__Work required__
Take every line in the entries that includes the word "void" and copy it.

===== Task material

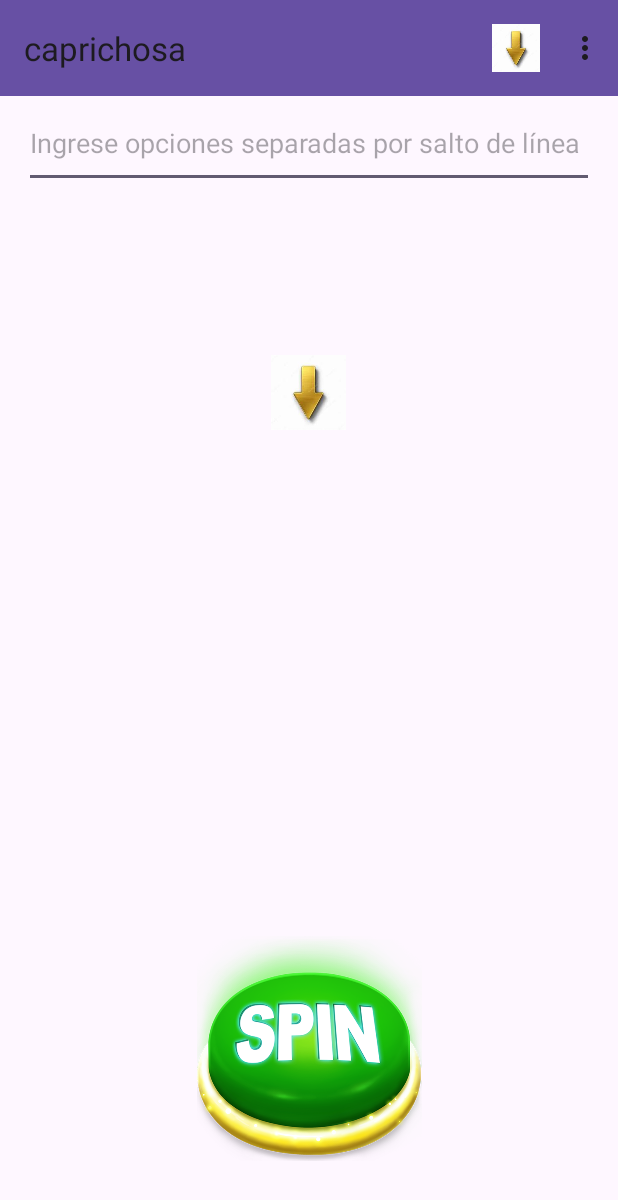
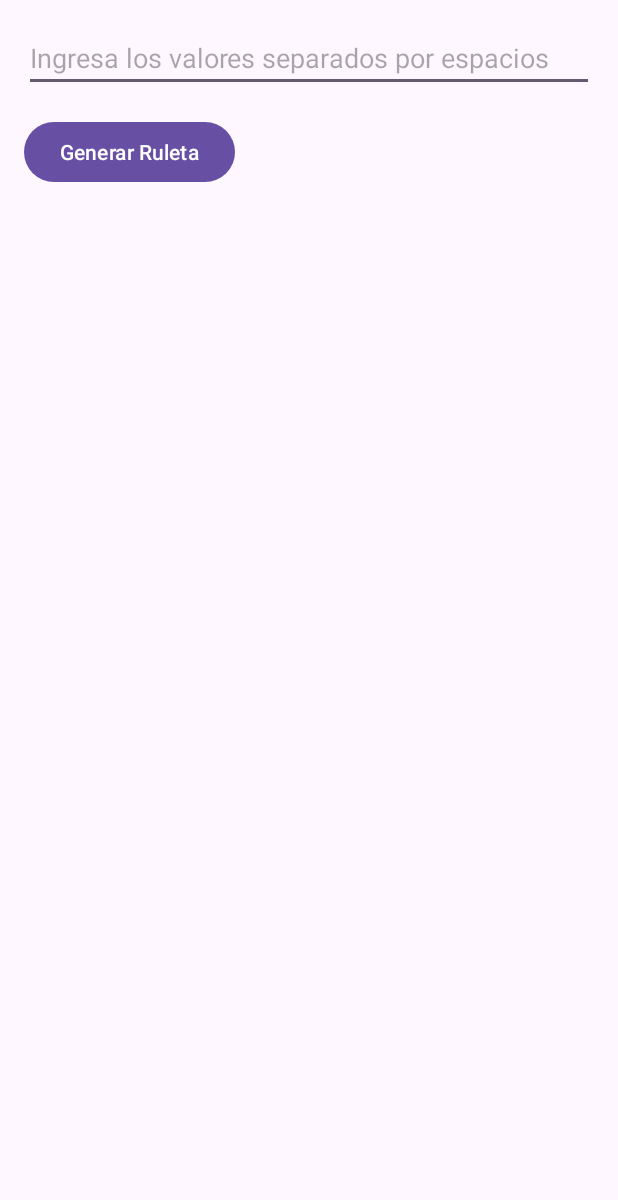
Before and after one commit to vicentenavarro13/PS-G4-RULETA, an Android app: the screen it shows after launch (MainActivity), on a phone screen of 412 x 824 dp. Shown: the top 1200 px of the screen. Run offline under Robolectric (Android 15) with nearby library versions, the phone set to English and light mode, and no system bars.

Commit message:
restructuración del código

```diff
--- a/app/src/main/java/com/example/caprichosa/MainActivity.java
+++ b/app/src/main/java/com/example/caprichosa/MainActivity.java
@@ -1,117 +1,80 @@
 package com.example.caprichosa;
+
+import android.graphics.Canvas;
+import android.graphics.Color;
+import android.graphics.Paint;
+import android.os.Bundle;
+import android.view.View;
+import android.view.animation.RotateAnimation;
+import android.widget.EditText;
+import android.widget.RelativeLayout;
+import android.widget.TextView;
 
 import androidx.appcompat.app.AppCompatActivity;
 
-import android.os.Bundle;
-import android.view.View;
-import android.view.animation.Animation;
-import android.view.animation.DecelerateInterpolator;
-import android.view.animation.RotateAnimation;
-import android.widget.ImageView;
-import android.widget.Toast;
-import android.widget.EditText;
-import android.view.Menu;
-
-import androidx.appcompat.app.AppCompatActivity;
-import androidx.appcompat.widget.Toolbar;
+import java.util.ArrayList;
+import java.util.List;
 import java.util.Random;
 
 public class MainActivity extends AppCompatActivity {
-    private ImageView ruleta;
 
+    private EditText editTextValores;
+    private RelativeLayout relativeLayoutRuleta;
+    private TextView textViewResultado;
 
-    private RouletteView rouletteView;
-    private static final String[] sectores = {"1", "2", "3", "4", "5", "6", "7", "8", "9"};
-    private static final int [] tamanosSector = new int [sectores.length];
-    private static final Random  random = new Random();
-    private boolean girando = false ;
-    private int grados = 0;
     @Override
     protected void onCreate(Bundle savedInstanceState) {
-
-
         super.onCreate(savedInstanceState);
         setContentView(R.layout.activity_main);
-        Toolbar toolbar = findViewById(R.id.toolbar);
-        setSupportActionBar(toolbar);
-        final EditText editTextOpciones = findViewById(R.id.editTextOpciones);
-        final ImageView boton = findViewById(R.id.boton);
-        final ImageView image = findViewById(R.id.ruleta);
 
-        boton.setOnClickListener(new View.OnClickListener() {
-            @Override
-            public void onClick(View view) {
-                String opcionesTexto = editTextOpciones.getText().toString();
-                String[] opciones = opcionesTexto.split("\n");
+        editTextValores = findViewById(R.id.editTextValores);
+        relativeLayoutRuleta = findViewById(R.id.relativeLayoutRuleta);
+        textViewResultado = findViewById(R.id.textViewResultado);
+    }
 
+    public void generarRuleta(View view) {
+        String valoresString = editTextValores.getText().toString().trim();
+        String[] valores = valoresString.split(" ");
 
-                rouletteView = new RouletteView(opciones);
+        List<String> sectores = new ArrayList<>();
+        for (String valor : valores) {
+            if (!valor.isEmpty()) {
+                sectores.add(valor);
+            }
+        }
 
-                if (image != null && rouletteView != null) {
-                    image.setImageDrawable(rouletteView);
-                    image.setContentDescription(getResources().getString(R.string.roulette));
-                }
-                getTamano();
-                girar(image);
+        if (sectores.size() < 2) {
+            textViewResultado.setText("Ingrese al menos dos valores para generar la ruleta.");
+            return;
+        }
 
-            }
+        int totalSectores = sectores.size();
+        float angulo = 360f / totalSectores;
 
+        // Limpiar el RelativeLayout antes de agregar nuevos sectores
+        relativeLayoutRuleta.removeAllViews();
 
-        });
+        // Realizar la animación de giro
+        RotateAnimation rotateAnimation = new RotateAnimation(0, 360 * 5 + new Random().nextInt(360),
+                RotateAnimation.RELATIVE_TO_SELF, 0.5f, RotateAnimation.RELATIVE_TO_SELF, 0.5f);
+        rotateAnimation.setDuration(3000);
+        rotateAnimation.setFillAfter(true);
+        relativeLayoutRuleta.startAnimation(rotateAnimation);
 
+        // Mostrar el resultado
+        int resultadoIndex = new Random().nextInt(totalSectores);
+        String resultado = sectores.get(resultadoIndex);
+        int color = getRandomColor();
+        textViewResultado.setText("¡Giraste la ruleta y obtuviste: " + resultado + "!");
+        textViewResultado.setTextColor(color);
+
+        // Dibujar la ruleta
+        RuletaView ruletaView = new RuletaView(this, sectores, angulo);
+        relativeLayoutRuleta.addView(ruletaView);
     }
-    @Override
-    public void onWindowFocusChanged(boolean hasFocus) {
 
-        super.onWindowFocusChanged(hasFocus);
-    }
-    private void girar(ImageView image){
-
-        grados = random.nextInt(sectores.length-1);
-
-        RotateAnimation animacion = new RotateAnimation(0,(360 * sectores.length) + tamanosSector[grados],
-                RotateAnimation.RELATIVE_TO_SELF, 0.5f, RotateAnimation.RELATIVE_TO_SELF, 0.5f);
-        animacion.setDuration(3600);
-        animacion.setFillAfter(true);
-        animacion.setInterpolator(new DecelerateInterpolator());
-        animacion.setAnimationListener(new Animation.AnimationListener() {
-            @Override
-            public void onAnimationStart(Animation animation) {
-
-            }
-
-            @Override
-            public void onAnimationEnd(Animation animation) {
-                int indiceResultado = (sectores.length - (grados - 1)) % sectores.length;
-                String resultado = sectores[indiceResultado];
-                int resultadoNumerico = Integer.parseInt(resultado);
-                Toast.makeText(MainActivity.this, "Ha sacado el número " + resultadoNumerico, Toast.LENGTH_SHORT).show();
-
-                girando = false;
-
-
-            }
-
-            @Override
-            public void onAnimationRepeat(Animation animation) {
-
-            }
-        });
-        image.startAnimation(animacion);
-
-    }
-    @Override
-    public boolean onCreateOptionsMenu(Menu menu) {
-        super.onCreateOptionsMenu(menu);
-        getMenuInflater().inflate(R.menu.game_menu, menu);
-        return true;
-    }
-    private void getTamano () {
-        int tamanoSector = 360/ sectores.length;
-
-        for (int i=0 ; i < sectores.length ; i++){
-            tamanosSector[i] = (i+1) * tamanoSector;
-
-        }
+    private int getRandomColor() {
+        Random random = new Random();
+        return Color.argb(255, random.nextInt(256), random.nextInt(256), random.nextInt(256));
     }
 }
--- a/app/src/main/res/layout/activity_main.xml
+++ b/app/src/main/res/layout/activity_main.xml
@@ -1,60 +1,46 @@
 <?xml version="1.0" encoding="utf-8"?>
 <RelativeLayout xmlns:android="http://schemas.android.com/apk/res/android"
-    xmlns:app="http://schemas.android.com/apk/res-auto"
     xmlns:tools="http://schemas.android.com/tools"
     android:layout_width="match_parent"
     android:layout_height="match_parent"
+    android:paddingLeft="16dp"
+    android:paddingTop="16dp"
+    android:paddingRight="16dp"
+    android:paddingBottom="16dp"
     tools:context=".MainActivity">
 
-
-
-    <ImageView
-        android:id="@+id/ruleta"
-        android:layout_width="match_parent"
-        android:layout_height="250dp"
-        android:layout_centerInParent="true"
-        android:layout_marginStart="50dp"
-        android:layout_marginEnd="50dp"
-        android:contentDescription="Una ruleta modificable"
-        android:scaleType="centerInside"
-        />
-
-    <ImageView
-        android:id="@+id/flecha"
-        android:layout_width="50dp"
-        android:layout_height="50dp"
-        android:layout_centerHorizontal="true"
-        android:layout_above="@id/ruleta"
-        android:contentDescription="Flecha que elige sección"
-        android:src="@drawable/flecha" />
     <EditText
-        android:id="@+id/editTextOpciones"
-        android:layout_width="match_parent"
-        android:layout_height="60dp"
-        android:hint="@string/ingrese_opciones"
-        android:inputType="textMultiLine"
-        android:layout_marginTop="65dp"
-        android:layout_marginStart="16dp"
-        android:layout_marginEnd="16dp"
-        android:layout_marginBottom="8dp"
-        android:autofillHints="text"
-        />
-
-
-    <ImageView
-        android:id="@+id/boton"
-        android:layout_width="wrap_content"
-        android:layout_height="150dp"
-        android:layout_alignParentBottom="true"
-        android:layout_centerHorizontal="true"
-        android:layout_marginBottom="50dp"
-        android:contentDescription="Presiona el botón para girar la ruleta"
-        android:src="@drawable/botongirar" />
-    <androidx.appcompat.widget.Toolbar
-        android:id="@+id/toolbar"
+        android:id="@+id/editTextValores"
         android:layout_width="match_parent"
         android:layout_height="wrap_content"
-        android:background="?attr/colorPrimary"
-        android:minHeight="?attr/actionBarSize"
-        android:theme="?attr/actionBarTheme" />
+        android:hint="Ingresa los valores separados por espacios"
+        android:inputType="text"/>
+
+    <Button
+        android:id="@+id/btnGenerarRuleta"
+        android:layout_width="wrap_content"
+        android:layout_height="wrap_content"
+        android:layout_below="@id/editTextValores"
+        android:layout_marginTop="16dp"
+        android:text="Generar Ruleta"
+        android:onClick="generarRuleta"/>
+
+    <RelativeLayout
+        android:id="@+id/relativeLayoutRuleta"
+        android:layout_width="300dp"
+        android:layout_height="300dp"
+        android:layout_below="@id/btnGenerarRuleta"
+        android:layout_marginTop="16dp"
+        android:layout_centerHorizontal="true">
+        <!-- Aquí puedes agregar cualquier otro contenido específico para tu ruleta -->
+    </RelativeLayout>
+
+    <TextView
+        android:id="@+id/textViewResultado"
+        android:layout_width="wrap_content"
+        android:layout_height="wrap_content"
+        android:layout_below="@id/relativeLayoutRuleta"
+        android:layout_marginTop="16dp"
+        android:text=""
+        android:textStyle="bold"/>
 </RelativeLayout>
```
Also changed, not shown: app/src/main/java/com/example/caprichosa/RouletteView.java (deleted, +0 -81 lines), app/src/main/java/com/example/caprichosa/RuletaView.java (added, +54 -0 lines).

==========

__Exercise result__
     protected void onCreate(Bundle savedInstanceState) {
-            public void onClick(View view) {
+    public void generarRuleta(View view) {
-    public void onWindowFocusChanged(boolean hasFocus) {
-    private void girar(ImageView image){
-            public void onAnimationStart(Animation animation) {
-            public void onAnimationEnd(Animation animation) {
-            public void onAnimationRepeat(Animation animation) {
-    private void getTamano () {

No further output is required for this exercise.